"This clearly had a negative impact on competition because it could effectively start operating like an oligopoly, or like a monopoly."
Private hospitals and healthcare professionals have faced constant criticism from Health Minister Aaron Motsoaledi for the role he perceives them to be playing in driving up the cost of healthcare.
Last year he published a discussion document proposing a voluntary price-negotiating system for funders and providers, overseen by an independent arbiter, but met resistance from private hospitals which say participating in such a scheme would amount to price collusion and breach competition law.
Now it appears Dr Motsoaledi is considering a stronger approach, and is exploring the options for regulating all hospitals.
"Certainly the minister is looking at some kind of regulatory environment for hospitals (both public and private)," his spokesman, Fidel Hadebe, said yesterday.
"As to the exact architecture, I’m not aware of any decisions yet, (but) there would be a new regime."
Dr Goqwana said he would scrutinise the legislation that governed the private hospital industry and assess whether existing laws could be amended, or whether a new act of Parliament would be required to regulate them. He said the only sector of health provision that is not regulated in SA is hospitals. "Professionals are regulated by the Health Professions Council of SA, medical schemes are regulated by the Council for Medical Schemes," he said in an interview after his committee’s meeting yesterday.
Private hospital fees constituted 37% of medical scheme claims’ costs in 2009, according to the Council for Medical Schemes’ annual report.
Specialists took 22% of the pie, and medicines 17%.
Briefing the committee yesterday, Hasa chairman Nkaki Matlala said it was not true that hospitals dominated price negotiations with funders, as five medical scheme administrators negotiated collectively for more than 70% of medical scheme members.
"There is a balance of power," he said. "It’s not the profit hospitals make that makes them expensive, it’s the inputs we have."
About 40% of the average hospital bill generated no profits, as it was constituted of items such as medicines, surgical items and consumables which were provided at cost price.
"It is said (by the Council for Medical Schemes) that payments to private hospitals made up 33% of medical schemes’ gross contribution income of R848m.
"If private hospitals stripped out all profits, payments to private hospitals would decrease to about 27,9% of medical schemes’ gross contribution income. If there was a commensurate reduction in medical scheme contributions, a person who paid R890 a month would pay only R63 less."

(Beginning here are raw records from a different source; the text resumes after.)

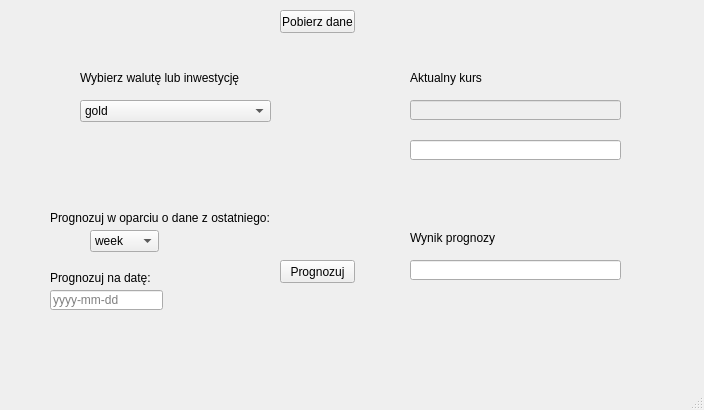
daylightPL/Instrumenty_Finansowe, file Instrumenty.ui: the form before one commit.
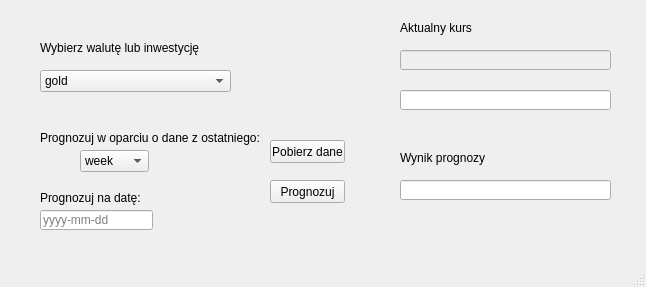
The form after the commit.

```diff
--- a/Instrumenty.ui
+++ b/Instrumenty.ui
@@ -6,8 +6,8 @@
    <rect>
     <x>0</x>
     <y>0</y>
-    <width>704</width>
-    <height>410</height>
+    <width>646</width>
+    <height>287</height>
    </rect>
   </property>
   <property name="windowTitle">
@@ -17,8 +17,8 @@
    <widget class="QComboBox" name="comboBox">
     <property name="geometry">
      <rect>
-      <x>80</x>
-      <y>100</y>
+      <x>40</x>
+      <y>70</y>
       <width>191</width>
       <height>22</height>
      </rect>
@@ -50,8 +50,8 @@
     </property>
     <property name="geometry">
      <rect>
-      <x>410</x>
-      <y>100</y>
+      <x>400</x>
+      <y>50</y>
       <width>211</width>
       <height>20</height>
      </rect>
@@ -60,8 +60,8 @@
    <widget class="QLabel" name="label">
     <property name="geometry">
      <rect>
-      <x>80</x>
-      <y>70</y>
+      <x>40</x>
+      <y>40</y>
       <width>171</width>
       <height>16</height>
      </rect>
@@ -73,8 +73,8 @@
    <widget class="QLabel" name="label_2">
     <property name="geometry">
      <rect>
-      <x>410</x>
-      <y>70</y>
+      <x>400</x>
+      <y>20</y>
       <width>81</width>
       <height>16</height>
      </rect>
@@ -86,8 +86,8 @@
    <widget class="QPushButton" name="pushButton">
     <property name="geometry">
      <rect>
-      <x>280</x>
-      <y>260</y>
+      <x>270</x>
+      <y>180</y>
       <width>75</width>
       <height>23</height>
      </rect>
@@ -99,8 +99,8 @@
    <widget class="QLineEdit" name="lineEdit_2">
     <property name="geometry">
      <rect>
-      <x>410</x>
-      <y>260</y>
+      <x>400</x>
+      <y>180</y>
       <width>211</width>
       <height>20</height>
      </rect>
@@ -109,8 +109,8 @@
    <widget class="QLabel" name="label_3">
     <property name="geometry">
      <rect>
-      <x>410</x>
-      <y>230</y>
+      <x>400</x>
+      <y>150</y>
       <width>91</width>
       <height>16</height>
      </rect>
@@ -122,8 +122,8 @@
    <widget class="QLabel" name="label_4">
     <property name="geometry">
      <rect>
-      <x>50</x>
-      <y>210</y>
+      <x>40</x>
+      <y>130</y>
       <width>231</width>
       <height>16</height>
      </rect>
@@ -135,8 +135,8 @@
    <widget class="QPushButton" name="pushButton_2">
     <property name="geometry">
      <rect>
-      <x>280</x>
-      <y>10</y>
+      <x>270</x>
+      <y>140</y>
       <width>75</width>
       <height>23</height>
      </rect>
@@ -148,8 +148,8 @@
    <widget class="QLineEdit" name="lineEdit_3">
     <property name="geometry">
      <rect>
-      <x>410</x>
-      <y>140</y>
+      <x>400</x>
+      <y>90</y>
       <width>211</width>
       <height>20</height>
      </rect>
@@ -161,8 +161,8 @@
    <widget class="QComboBox" name="comboBox_2">
     <property name="geometry">
      <rect>
-      <x>90</x>
-      <y>230</y>
+      <x>80</x>
+      <y>150</y>
       <width>69</width>
       <height>22</height>
      </rect>
@@ -186,8 +186,8 @@
    <widget class="QLineEdit" name="lineEdit_4">
     <property name="geometry">
      <rect>
-      <x>50</x>
-      <y>290</y>
+      <x>40</x>
+      <y>210</y>
       <width>113</width>
       <height>20</height>
      </rect>
@@ -199,8 +199,8 @@
    <widget class="QLabel" name="label_5">
     <property name="geometry">
      <rect>
-      <x>50</x>
-      <y>270</y>
+      <x>40</x>
+      <y>190</y>
       <width>131</width>
       <height>16</height>
      </rect>
```
Left out of the diff: 2 changed lines with no effect on the pictures.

Increased utilisation was partially responsible for the rise in medical schemes’ spending on private hospitals, and accounted for 40% of the increase in hospital claims between 1998 and 2006, Dr Matlala said. "It is not right to compare the costs in the private and public sector … the playing field is not level. Private hospitals pay VAT and drug prices that are 50%- 70% higher," he said.
Dr Steenekamp warned of an international medical "arms race" also pushing up costs. "The easiest way to attract specialists (who attract patients) is to ensure lots of technology and spare capacity. We have more CAT scans, PET scans and MRI scans per patient than countries like the UK and … obviously the more capacity you have, the higher the unit costs," he said. With Sapa